### What you should do
Could you copy every record exactly, leaving the pictures behind?

++++++++++++++++++++

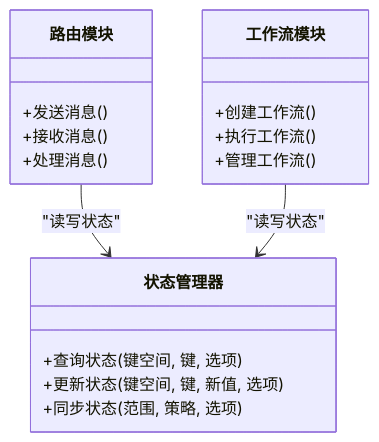
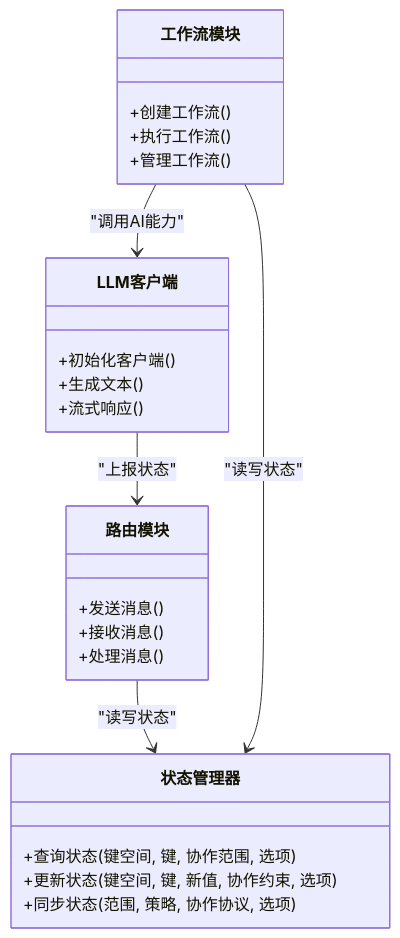
The fifth of 7 diagrams in .qoder/repowiki/zh/content/API参考文档/API参考文档.md (QuStarry/VIB-SparseCommunication), drawn with Mermaid before and after one commit. The commit also changed other lines of this file and 28 other files, not shown here.

````diff
--- a/.qoder/repowiki/zh/content/API参考文档/API参考文档.md
+++ b/.qoder/repowiki/zh/content/API参考文档/API参考文档.md
@@ -209,20 +316,27 @@
 ```mermaid
 classDiagram
 class 状态管理器 {
-+查询状态(键空间, 键, 选项)
-+更新状态(键空间, 键, 新值, 选项)
-+同步状态(范围, 策略, 选项)
++查询状态(键空间, 键, 协作范围, 选项)
++更新状态(键空间, 键, 新值, 协作约束, 选项)
++同步状态(范围, 策略, 协作协议, 选项)
 }
 class 路由模块 {
 +发送消息()
 +接收消息()
 +处理消息()
 }
 class 工作流模块 {
 +创建工作流()
 +执行工作流()
 +管理工作流()
 }
+class LLM客户端 {
++初始化客户端()
++生成文本()
++流式响应()
+}
 路由模块 --> 状态管理器 : "读写状态"
 工作流模块 --> 状态管理器 : "读写状态"
+工作流模块 --> LLM客户端 : "调用AI能力"
+LLM客户端 --> 路由模块 : "上报状态"
 ```
````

++++++++++++++++++++

### Task solution
The fifth of 7 diagrams in .qoder/repowiki/zh/content/API参考文档/API参考文档.md (QuStarry/VIB-SparseCommunication), drawn with Mermaid before and after one commit. The commit also changed other lines of this file and 28 other files, not shown here.

````diff
--- a/.qoder/repowiki/zh/content/API参考文档/API参考文档.md
+++ b/.qoder/repowiki/zh/content/API参考文档/API参考文档.md
@@ -209,20 +316,27 @@
 ```mermaid
 classDiagram
 class 状态管理器 {
-+查询状态(键空间, 键, 选项)
-+更新状态(键空间, 键, 新值, 选项)
-+同步状态(范围, 策略, 选项)
++查询状态(键空间, 键, 协作范围, 选项)
++更新状态(键空间, 键, 新值, 协作约束, 选项)
++同步状态(范围, 策略, 协作协议, 选项)
 }
 class 路由模块 {
 +发送消息()
 +接收消息()
 +处理消息()
 }
 class 工作流模块 {
 +创建工作流()
 +执行工作流()
 +管理工作流()
 }
+class LLM客户端 {
++初始化客户端()
++生成文本()
++流式响应()
+}
 路由模块 --> 状态管理器 : "读写状态"
 工作流模块 --> 状态管理器 : "读写状态"
+工作流模块 --> LLM客户端 : "调用AI能力"
+LLM客户端 --> 路由模块 : "上报状态"
 ```
````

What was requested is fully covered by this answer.